- Exercise input:
━━━━━━━━━━

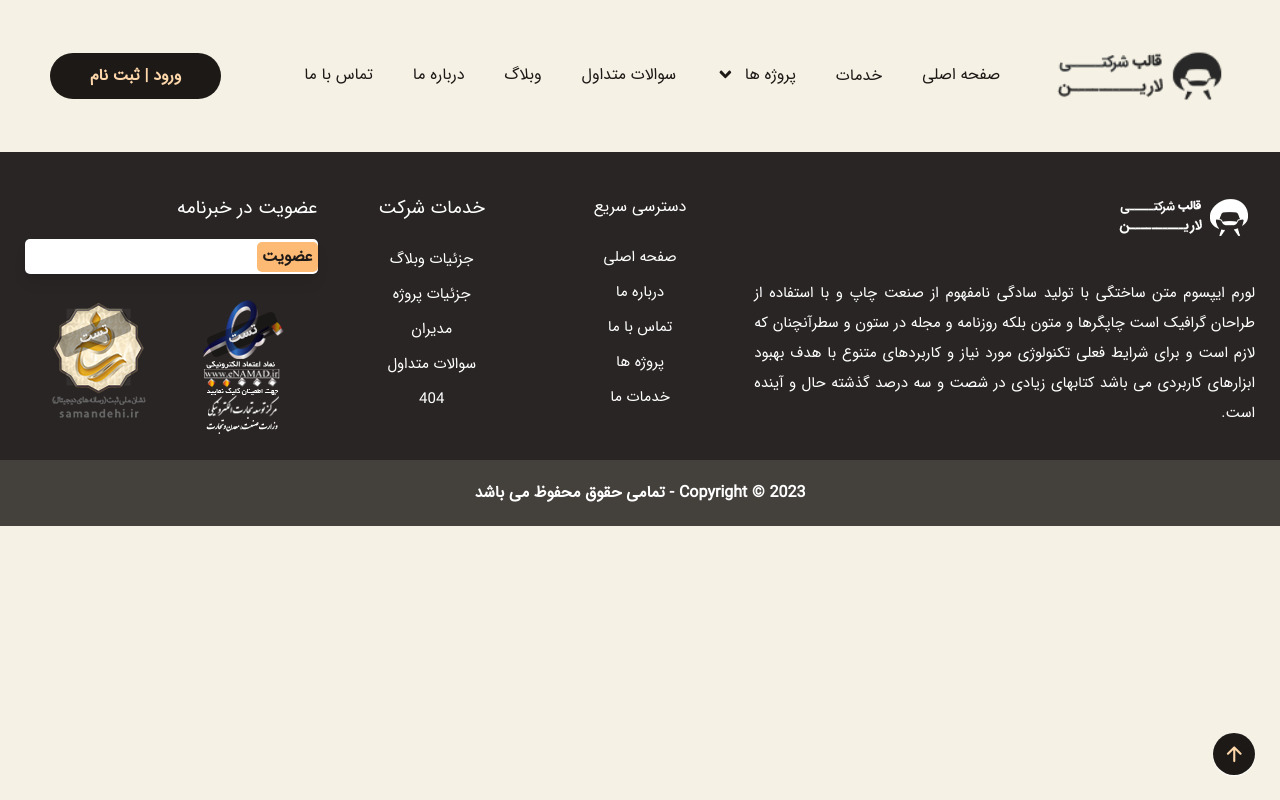
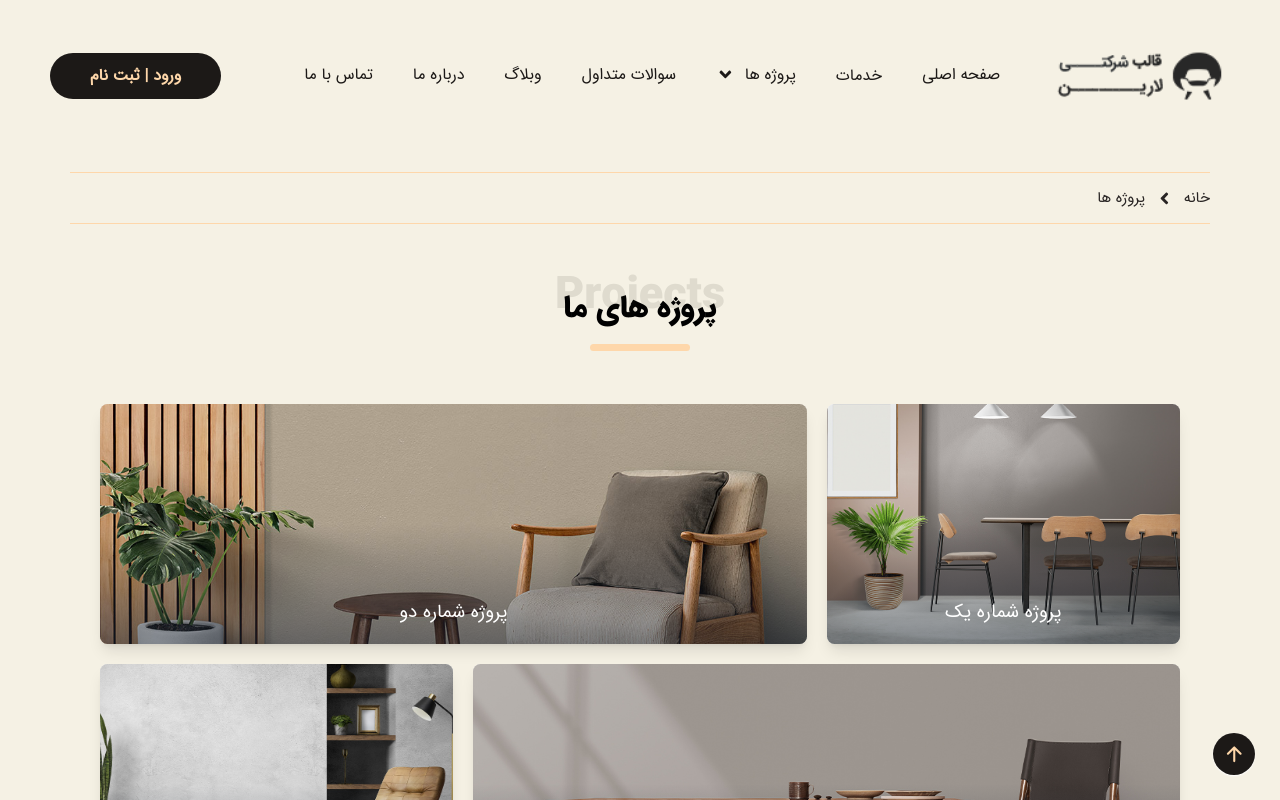
Before and after one commit to Reza-HM/Larin-Corporation, a React (Vite) app: page /projects in a window 1280 px wide. Shown: the top 800 px of the page. Built offline with nearby package versions, Linux system fonts and the light colour scheme.

Commit message:
coding projects page

```diff
--- /dev/null
+++ b/src/Pages/Projects.tsx
@@ -0,0 +1,18 @@
+import BreadCrumb from "../Components/Modules/BreadCrumb";
+import SectionHeader from "../Components/Modules/SectionHeader";
+import Service from "../Components/Modules/Service";
+
+import IndexProjects from "../Components/Templates/Index/Projects";
+
+const Projects = () => {
+  return (
+    <div className="container">
+      <BreadCrumb route="پروژه ها" />
+      <SectionHeader englishTitle="Projects" persianTitle="پروژه های ما" />
+      <div className="my-32">
+        <IndexProjects />
+      </div>
+    </div>
+  );
+};
+export default Projects;
--- a/src/routes.tsx
+++ b/src/routes.tsx
@@ -1,4 +1,5 @@
 import Index from "./Pages/Index";
+import Projects from "./Pages/Projects";
 import Services from "./Pages/Services";
 
 interface Route {
@@ -9,6 +10,7 @@ interface Route {
 const routes: Route[] = [
   { path: "/", element: <Index /> },
   { path: "/services", element: <Services /> },
+  { path: "/projects", element: <Projects /> },
 ];
 
 export default routes;
```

━━━━━━━━━━

The answer should match the material exactly, with every picture removed.

- Completed task:
Before and after one commit to Reza-HM/Larin-Corporation, a React (Vite) app: page /projects in a window 1280 px wide. Shown: the top 800 px of the page. Built offline with nearby package versions, Linux system fonts and the light colour scheme.

Commit message:
coding projects page

```diff
--- /dev/null
+++ b/src/Pages/Projects.tsx
@@ -0,0 +1,18 @@
+import BreadCrumb from "../Components/Modules/BreadCrumb";
+import SectionHeader from "../Components/Modules/SectionHeader";
+import Service from "../Components/Modules/Service";
+
+import IndexProjects from "../Components/Templates/Index/Projects";
+
+const Projects = () => {
+  return (
+    <div className="container">
+      <BreadCrumb route="پروژه ها" />
+      <SectionHeader englishTitle="Projects" persianTitle="پروژه های ما" />
+      <div className="my-32">
+        <IndexProjects />
+      </div>
+    </div>
+  );
+};
+export default Projects;
--- a/src/routes.tsx
+++ b/src/routes.tsx
@@ -1,4 +1,5 @@
 import Index from "./Pages/Index";
+import Projects from "./Pages/Projects";
 import Services from "./Pages/Services";
 
 interface Route {
@@ -9,6 +10,7 @@ interface Route {
 const routes: Route[] = [
   { path: "/", element: <Index /> },
   { path: "/services", element: <Services /> },
+  { path: "/projects", element: <Projects /> },
 ];
 
 export default routes;
```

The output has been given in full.